Hyundai, Kia forfeits 4.75 million GHG emission credits

The South Korean automakers sold more than 1 million vehicles, which are estimated to emit approximately 5 million metric tons of greenhouse gases (GHGs), more than what they are certified for by the EPA.

In addition to the financial penalty, Hyundai Motor Co (KRX:005380 ) and Kia Motors Corporation (KRX:000270) will forfeit 4.75 million GHG emission credits, which can’t be used to comply with the law or sold to other automakers.

According to EPA, the 4.74 million forfeited metric tons of GHGs is equivalent to the emissions that will come from powering more than 433,000 homes for one year.

Furthermore, Hyundai Motor Co (KRX:005380 ) and Kia Motors Corporation (KRX:000270) will also spend millions of dollars to implements several steps such as improving vehicle testing protocols to prevent future violations of the Clean Air Act.

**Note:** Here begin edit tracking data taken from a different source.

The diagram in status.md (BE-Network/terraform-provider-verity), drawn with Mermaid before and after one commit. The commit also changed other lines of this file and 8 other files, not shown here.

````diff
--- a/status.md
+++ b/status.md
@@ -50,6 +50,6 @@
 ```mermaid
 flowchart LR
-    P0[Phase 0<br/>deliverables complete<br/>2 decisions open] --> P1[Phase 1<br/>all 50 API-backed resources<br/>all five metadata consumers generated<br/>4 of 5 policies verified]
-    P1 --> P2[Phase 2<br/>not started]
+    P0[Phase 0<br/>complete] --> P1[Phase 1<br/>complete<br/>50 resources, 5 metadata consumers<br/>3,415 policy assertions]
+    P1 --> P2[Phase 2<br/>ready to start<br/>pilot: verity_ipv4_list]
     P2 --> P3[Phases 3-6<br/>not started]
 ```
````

“Today’s action shows that the system works. Our audit process caught these violations, and we’re following through by holding companies that violated rules accountable. We developed standards for GHG emissions from light duty cars and trucks that took effect with model year 2012, according to EPA.

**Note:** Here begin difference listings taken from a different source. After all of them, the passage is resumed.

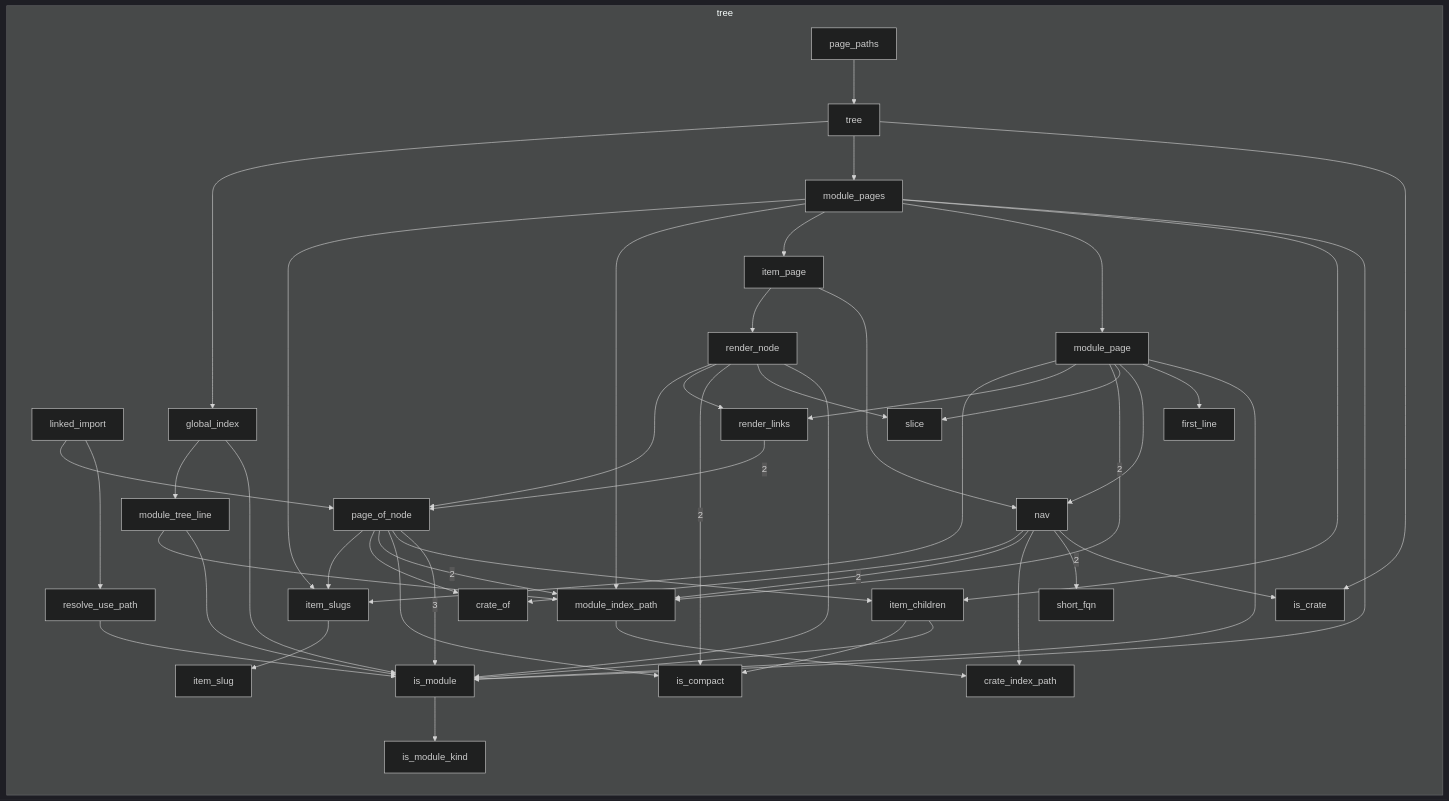
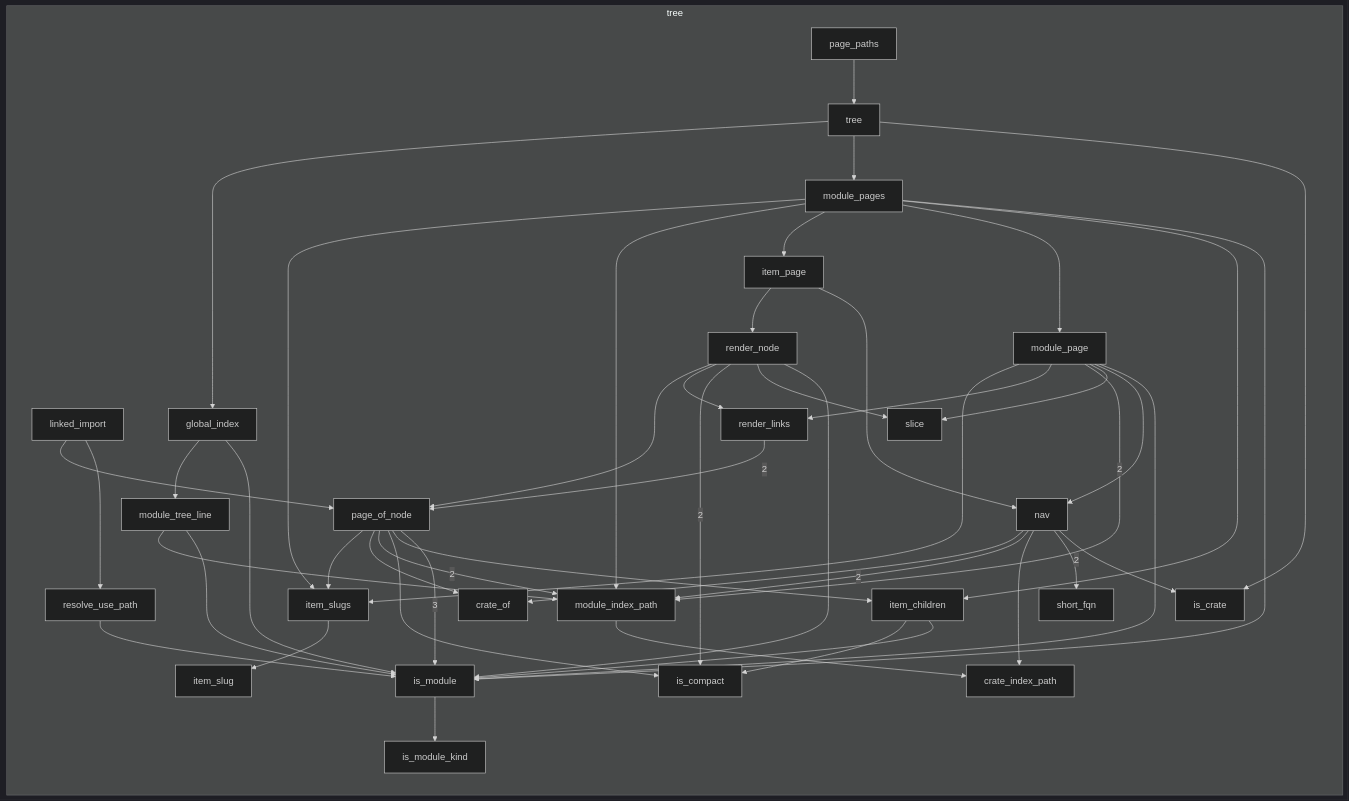
The third of 3 diagrams in docs/self-model/robby_render/tree/index.md (RyanGuild/self-describing-code), drawn with Mermaid (dark theme) before and after one commit. The commit also changed other lines of this file and 747 other files, not shown here.

````diff
--- a/docs/self-model/robby_render/tree/index.md
+++ b/docs/self-model/robby_render/tree/index.md
@@ -35,80 +35,78 @@
 ```mermaid
 flowchart TB
     subgraph n_d59428013b05fa6e["tree"]
         direction TB
         n_7f2a8756106a28dc["crate_index_path"]
         n_22c884af901eb923["crate_of"]
-        n_d7e28b7b7f1708a7["first_line"]
         n_a3553c31416c47fa["global_index"]
         n_6de8c81bdaacb2c4["is_compact"]
         n_fdfc429b571e713a["is_crate"]
         n_ebf19a6a762f1087["is_module"]
         n_41a4b741f0d97cfa["is_module_kind"]
         n_eaf247f5644149ed["item_children"]
         n_9bff590e84167ba9["item_page"]
         n_da411402b4350d4d["item_slug"]
         n_11a23e983625805a["item_slugs"]
         n_10b2e100bc5e0821["linked_import"]
         n_562f41d40a0543b1["module_index_path"]
         n_d84657d79773bf18["module_page"]
         n_f346ae5659ae42d1["module_pages"]
         n_c548f4f208a3b71a["module_tree_line"]
         n_a09f9f042f43ca1b["nav"]
         n_01ad3ceef0d0cb80["page_of_node"]
         n_129070ef9a7be2e6["page_paths"]
         n_28370880c5adadf4["render_links"]
         n_465de596eb56125b["render_node"]
         n_8e17337d9a194e54["resolve_use_path"]
         n_bc43405b8f831fa6["short_fqn"]
         n_9f77a6e59badeee8["slice"]
         n_a4770263504cd0ce["tree"]
     end
     n_01ad3ceef0d0cb80 --> n_11a23e983625805a
     n_01ad3ceef0d0cb80 --> n_22c884af901eb923
     n_01ad3ceef0d0cb80 -->|"2"| n_562f41d40a0543b1
     n_01ad3ceef0d0cb80 --> n_6de8c81bdaacb2c4
     n_01ad3ceef0d0cb80 --> n_eaf247f5644149ed
     n_01ad3ceef0d0cb80 -->|"3"| n_ebf19a6a762f1087
     n_10b2e100bc5e0821 --> n_01ad3ceef0d0cb80
     n_10b2e100bc5e0821 --> n_8e17337d9a194e54
     n_11a23e983625805a --> n_da411402b4350d4d
     n_129070ef9a7be2e6 --> n_a4770263504cd0ce
     n_28370880c5adadf4 -->|"2"| n_01ad3ceef0d0cb80
     n_465de596eb56125b --> n_01ad3ceef0d0cb80
     n_465de596eb56125b --> n_28370880c5adadf4
     n_465de596eb56125b -->|"2"| n_6de8c81bdaacb2c4
     n_465de596eb56125b --> n_9f77a6e59badeee8
     n_465de596eb56125b --> n_ebf19a6a762f1087
     n_562f41d40a0543b1 --> n_7f2a8756106a28dc
     n_8e17337d9a194e54 --> n_ebf19a6a762f1087
     n_9bff590e84167ba9 --> n_465de596eb56125b
     n_9bff590e84167ba9 --> n_a09f9f042f43ca1b
     n_a09f9f042f43ca1b --> n_22c884af901eb923
     n_a09f9f042f43ca1b -->|"2"| n_562f41d40a0543b1
     n_a09f9f042f43ca1b --> n_7f2a8756106a28dc
     n_a09f9f042f43ca1b -->|"2"| n_bc43405b8f831fa6
     n_a09f9f042f43ca1b --> n_fdfc429b571e713a
     n_a3553c31416c47fa --> n_c548f4f208a3b71a
     n_a3553c31416c47fa --> n_ebf19a6a762f1087
     n_a4770263504cd0ce --> n_a3553c31416c47fa
     n_a4770263504cd0ce --> n_f346ae5659ae42d1
     n_a4770263504cd0ce --> n_fdfc429b571e713a
     n_c548f4f208a3b71a --> n_562f41d40a0543b1
     n_c548f4f208a3b71a --> n_ebf19a6a762f1087
     n_d84657d79773bf18 --> n_11a23e983625805a
     n_d84657d79773bf18 --> n_28370880c5adadf4
     n_d84657d79773bf18 -->|"2"| n_562f41d40a0543b1
     n_d84657d79773bf18 --> n_9f77a6e59badeee8
     n_d84657d79773bf18 --> n_a09f9f042f43ca1b
-    n_d84657d79773bf18 --> n_d7e28b7b7f1708a7
     n_d84657d79773bf18 --> n_ebf19a6a762f1087
     n_eaf247f5644149ed --> n_6de8c81bdaacb2c4
     n_eaf247f5644149ed --> n_ebf19a6a762f1087
     n_ebf19a6a762f1087 --> n_41a4b741f0d97cfa
     n_f346ae5659ae42d1 --> n_11a23e983625805a
     n_f346ae5659ae42d1 --> n_562f41d40a0543b1
     n_f346ae5659ae42d1 --> n_9bff590e84167ba9
     n_f346ae5659ae42d1 --> n_d84657d79773bf18
     n_f346ae5659ae42d1 --> n_eaf247f5644149ed
     n_f346ae5659ae42d1 --> n_ebf19a6a762f1087
 ```
````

EPA Administrator Gina McCarthy previously stated, “Our environmental protection enterprise, and our system of commerce, only works if you can trust the fuel economy sticker on your car, so to speak. I take this charge seriously…”